━━━ Extracted material ━━━

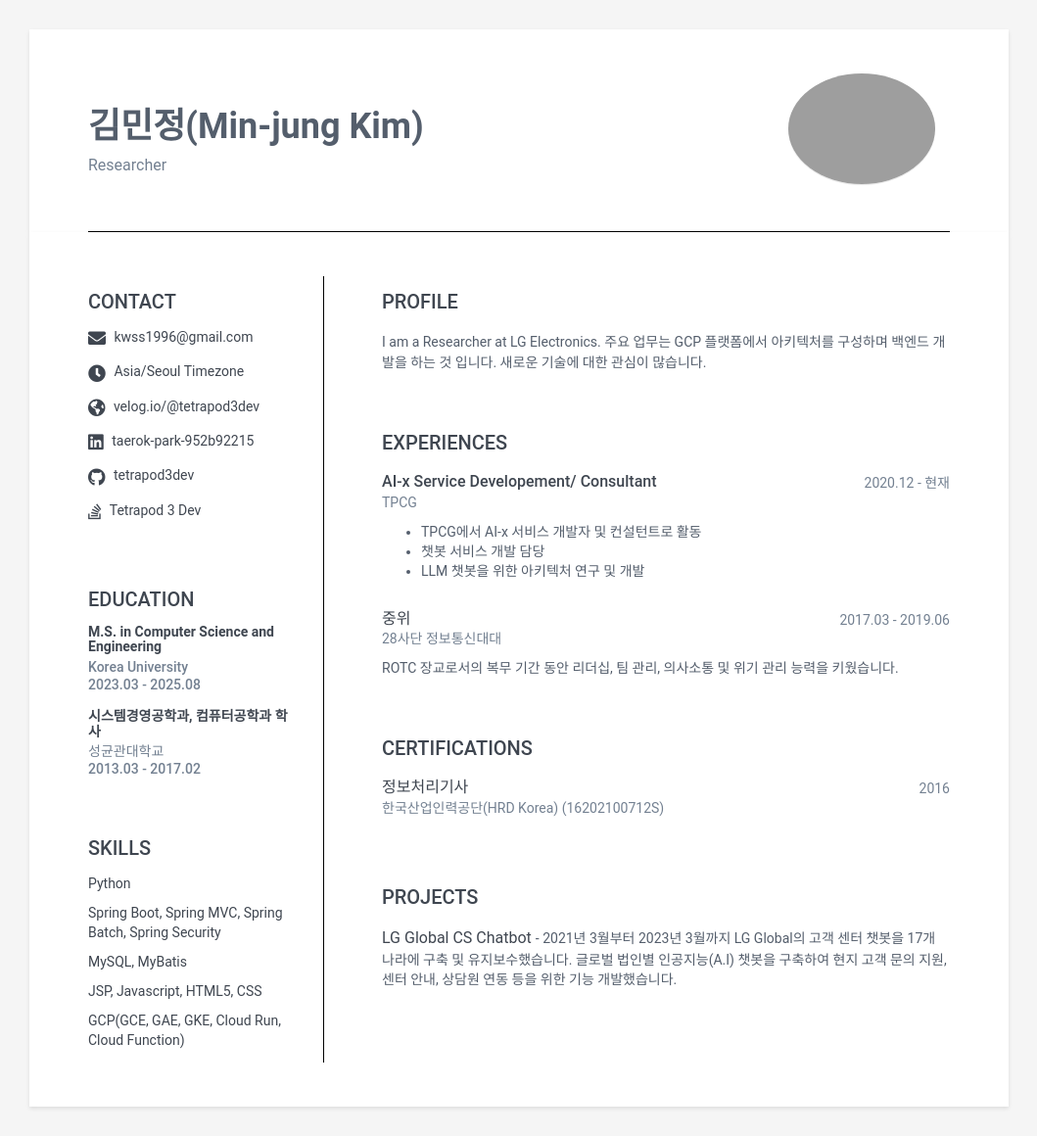
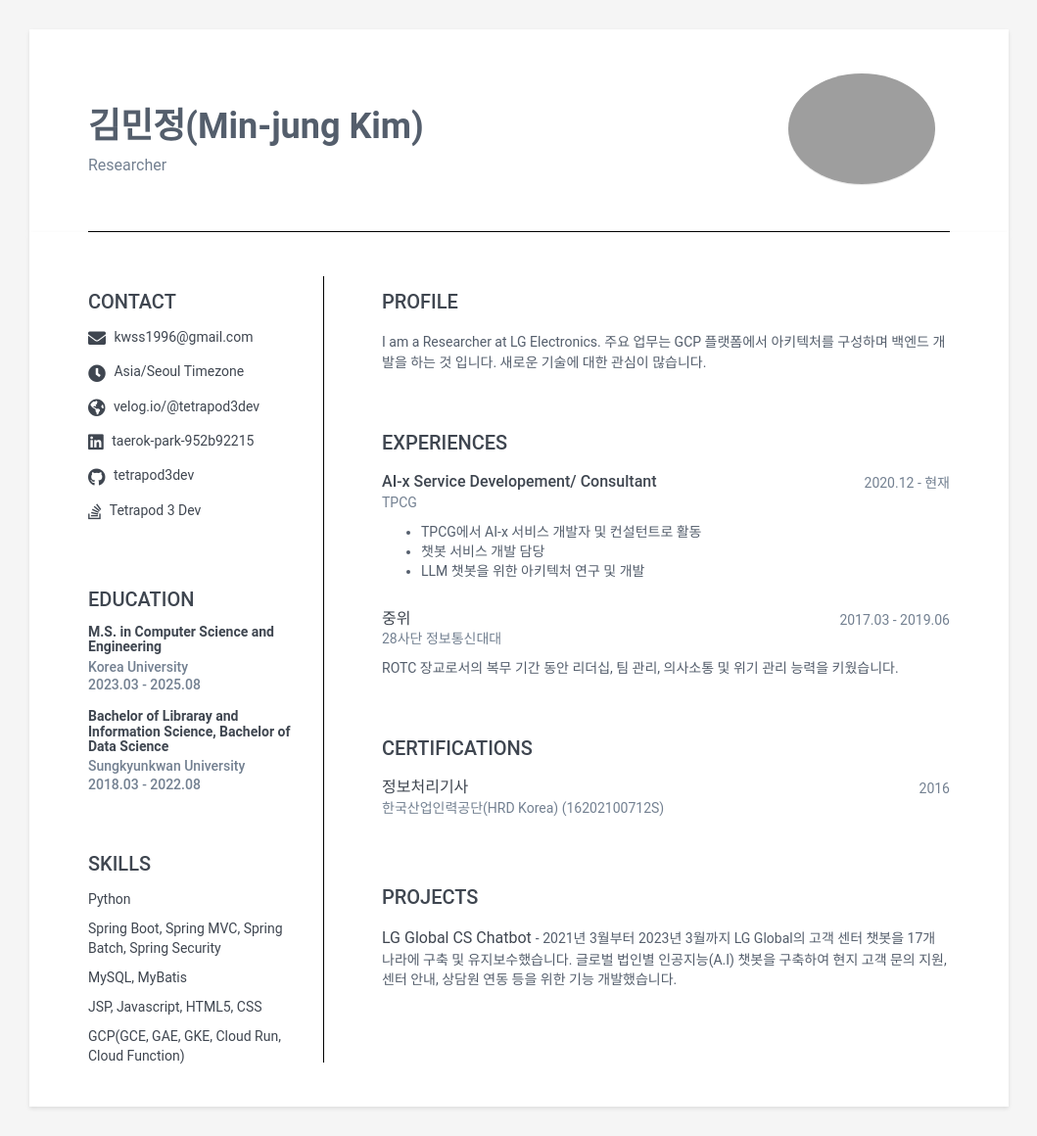
Before and after one commit to minjung98/minjung98.github.io, a Jekyll site: the page built from index.html, in a window 1280 px wide. Shown: the whole page at 98% size, without its empty margins (110-1169 px from the left). Built offline with Jekyll 4.4.1, drawn with Linux system fonts in a browser that asks for light colours.

Commit message:
yml파일 교체

```diff
--- a/_data/data.yml
+++ b/_data/data.yml
@@ -49,13 +49,10 @@ education:
         university: Korea University
         time: 2023.03 - 2025.08
         details: |
-      - degree: 시스템경영공학과, 컴퓨터공학과 학사
-        university: 성균관대학교
-        time: 2013.03 - 2017.02
+      - degree: Bachelor of Libraray and Information Science, Bachelor of Data Science
+        university: Sungkyunkwan University
+        time: 2018.03 - 2022.08
         details: |
-          시스템경영공학과에서 수리 통계, 데이터 마이닝 및 경영공학에 대해 배웠으며 최적화에 대해 깊이있게 다뤘습니다.
-          컴퓨터공학에서 운영체제, 개발에 대한 전반에 대해 배웠습니다.
-
 experiences:
     title: Experiences
     info:
```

━━━

#### To do
Search the entries above for the string "university", and report each line where it occurs.

#### Exercise result
         university: Korea University
-        university: 성균관대학교
+        university: Sungkyunkwan University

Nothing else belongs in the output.